The Pharisees in today’s gospel were shocked because Jesus chose to dine with Zacchaeus. We may not read the scriptures, but we do know many of the gospel stories. The New Testament stories show us the never ending quest of God to point out how wrong our thinking is about how God views sin and our reaction to sin. We see that in the parable of the Prodigal son, the parable of the workers in the vineyard, the woman caught in adultery, the tax collector and the Pharisee in prayer and this story of Zacchaeus. Every one of those parables reward the individuals we believe do not deserve to be rewarded. Yet Jesus used those parables to reveal to us how wrong we are about what it takes to please God.
The root of our problem is we believe in a system of reward for good behavior and punishment for bad behavior. We struggle with the parables which overlook the failings of humanity. We look at the loss of paradise by Adam and Eve as punishment and we do not take the time to see God’s mercy in how he treated them after they failed. He sought them out, he clothed them just as he clothes us with righteousness. In addition, God reveals his plan for our redemption as he curses the serpent and declares the woman and her offspring will strike his head (Gen.3:15). God’s plan was then and remains now for us to enjoy a life of immortality. That has never changed, and our destiny remains intimacy with God. But we must learn the lesson of Adam and Eve. What God desires to give us cannot be earned or merited through our efforts but by us embracing his mercy. Zacchaeus shows us how God is constantly offering sinners intimacy with him instead of having our sin keep us from allowing him into our lives.
We have a mindset which has God using our system of reward and punishment instead of his system of overlooking our sin and accepting his invitation to be in his presence. We need to let go of our feelings of unworthiness and not deserving of forgiveness. We need to let go of our understanding of worth and discover in the scriptures God does not hate anything he created but instead only sees the good in each of us. We need to discover the heart of the Father and how his mercy is extended to everyone.

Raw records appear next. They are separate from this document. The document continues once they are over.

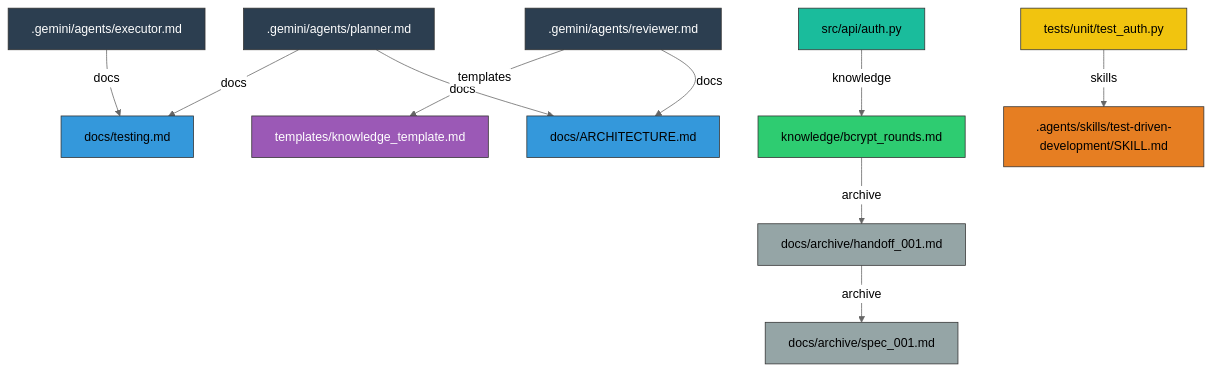
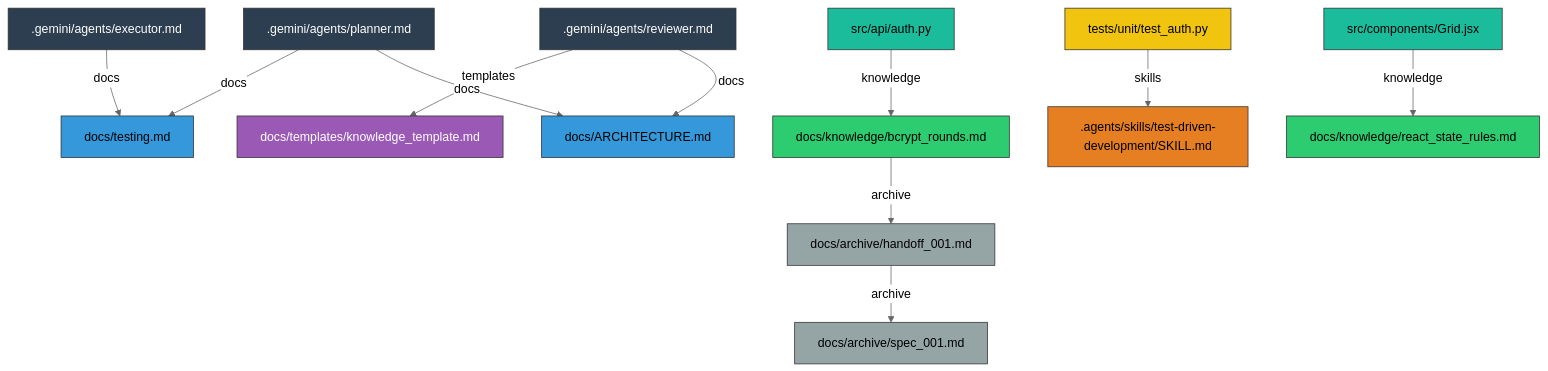
Before and after one commit to coretexthq/coretext: the diagram in docs/coretext/graph.md, drawn with Mermaid (neutral theme). The commit also changed 4 other files, not shown here.

Commit message:
refactor: standardize documentation paths and update visualization diagrams to reflect new project structure

````diff
--- a/docs/coretext/graph.md
+++ b/docs/coretext/graph.md
@@ -5,33 +5,36 @@
 ```mermaid
 graph TD
     classDef agents fill:#2c3e50,stroke:#333,stroke-width:1px,color:white;
     classDef skills fill:#e67e22,stroke:#333,stroke-width:1px,color:black;
     classDef docs fill:#3498db,stroke:#333,stroke-width:1px,color:black;
     classDef knowledge fill:#2ecc71,stroke:#333,stroke-width:1px,color:black;
     classDef templates fill:#9b59b6,stroke:#333,stroke-width:1px,color:white;
     classDef archive fill:#95a5a6,stroke:#333,stroke-width:1px,color:black;
     classDef coretext fill:#e74c3c,stroke:#333,stroke-width:1px,color:white;
     classDef src fill:#1abc9c,stroke:#333,stroke-width:1px,color:black;
     classDef tests fill:#f1c40f,stroke:#333,stroke-width:1px,color:black;
     _gemini_agents_planner_md[".gemini/agents/planner.md"] -->|docs| docs_ARCHITECTURE_md["docs/ARCHITECTURE.md"]
     _gemini_agents_planner_md[".gemini/agents/planner.md"] -->|docs| docs_testing_md["docs/testing.md"]
     _gemini_agents_executor_md[".gemini/agents/executor.md"] -->|docs| docs_testing_md["docs/testing.md"]
     _gemini_agents_reviewer_md[".gemini/agents/reviewer.md"] -->|docs| docs_ARCHITECTURE_md["docs/ARCHITECTURE.md"]
-    src_api_auth_py["src/api/auth.py"] -->|knowledge| knowledge_bcrypt_rounds_md["knowledge/bcrypt_rounds.md"]
-    _gemini_agents_reviewer_md[".gemini/agents/reviewer.md"] -->|templates| templates_knowledge_template_md["templates/knowledge_template.md"]
-    knowledge_bcrypt_rounds_md["knowledge/bcrypt_rounds.md"] -->|archive| docs_archive_handoff_001_md["docs/archive/handoff_001.md"]
+    src_api_auth_py["src/api/auth.py"] -->|knowledge| docs_knowledge_bcrypt_rounds_md["docs/knowledge/bcrypt_rounds.md"]
+    _gemini_agents_reviewer_md[".gemini/agents/reviewer.md"] -->|templates| docs_templates_knowledge_template_md["docs/templates/knowledge_template.md"]
+    docs_knowledge_bcrypt_rounds_md["docs/knowledge/bcrypt_rounds.md"] -->|archive| docs_archive_handoff_001_md["docs/archive/handoff_001.md"]
     docs_archive_handoff_001_md["docs/archive/handoff_001.md"] -->|archive| docs_archive_spec_001_md["docs/archive/spec_001.md"]
     tests_unit_test_auth_py["tests/unit/test_auth.py"] -->|skills| _agents_skills_test_driven_development_SKILL_md[".agents/skills/test-driven-development/SKILL.md"]
-    class knowledge_bcrypt_rounds_md knowledge
+    src_components_Grid_jsx["src/components/Grid.jsx"] -->|knowledge| docs_knowledge_react_state_rules_md["docs/knowledge/react_state_rules.md"]
+    class tests_unit_test_auth_py tests
+    class _agents_skills_test_driven_development_SKILL_md skills
+    class docs_testing_md docs
+    class docs_ARCHITECTURE_md docs
     class _gemini_agents_reviewer_md agents
-    class tests_unit_test_auth_py tests
+    class src_api_auth_py src
+    class docs_knowledge_bcrypt_rounds_md knowledge
+    class docs_templates_knowledge_template_md templates
+    class docs_archive_handoff_001_md archive
+    class docs_archive_spec_001_md archive
+    class docs_knowledge_react_state_rules_md knowledge
+    class _gemini_agents_planner_md agents
+    class src_components_Grid_jsx src
     class _gemini_agents_executor_md agents
-    class docs_ARCHITECTURE_md docs
-    class _gemini_agents_planner_md agents
-    class docs_testing_md docs
-    class templates_knowledge_template_md templates
-    class docs_archive_spec_001_md archive
-    class _agents_skills_test_driven_development_SKILL_md skills
-    class src_api_auth_py src
-    class docs_archive_handoff_001_md archive
 ```
````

Listen to God speaking to us in the first reading from the Book of Wisdom. The verses we heard begin by giving us an image of the immensity of God. He is beyond our comprehension. The scriptures tell us, for God “the entirety of the universe is as grain on a scale or as a drop of dew come upon the earth.” Just imagine the size of God for the entire universe to God is a grain or a drop of dew. We have an immense, powerful, omnipotent God who invites us to come to him, to call him Abba, to jump in his lap as a child would jump into the inviting arms of someone who loves them. Then he tells us God has “…mercy on al.” He continues to remind us how God “… overlooks the sins of all.” This is God in the Old Testament revealing himself to us and we still have trouble believing in forgiveness for all sin and especially for our sins.
How many times and through how many ways does God have to tell us he does “…. spare all things, because they are (his) and (he) our LORD is the lover of souls, (and his) imperishable spirit is in all things!” How many times do we have to hear God tell us, it is his desire that none should perish. God has done his part to redeem us, by sending us Jesus Christ to pay the penalty for our sins. Instead of feeling unworthy we should be to be like Zacchaeus and overcome our own failings to desire to encounter Christ.
Let us continue to encounter Christ and receive him in the sacrament not as righteous Pharisees but to as grateful sinners.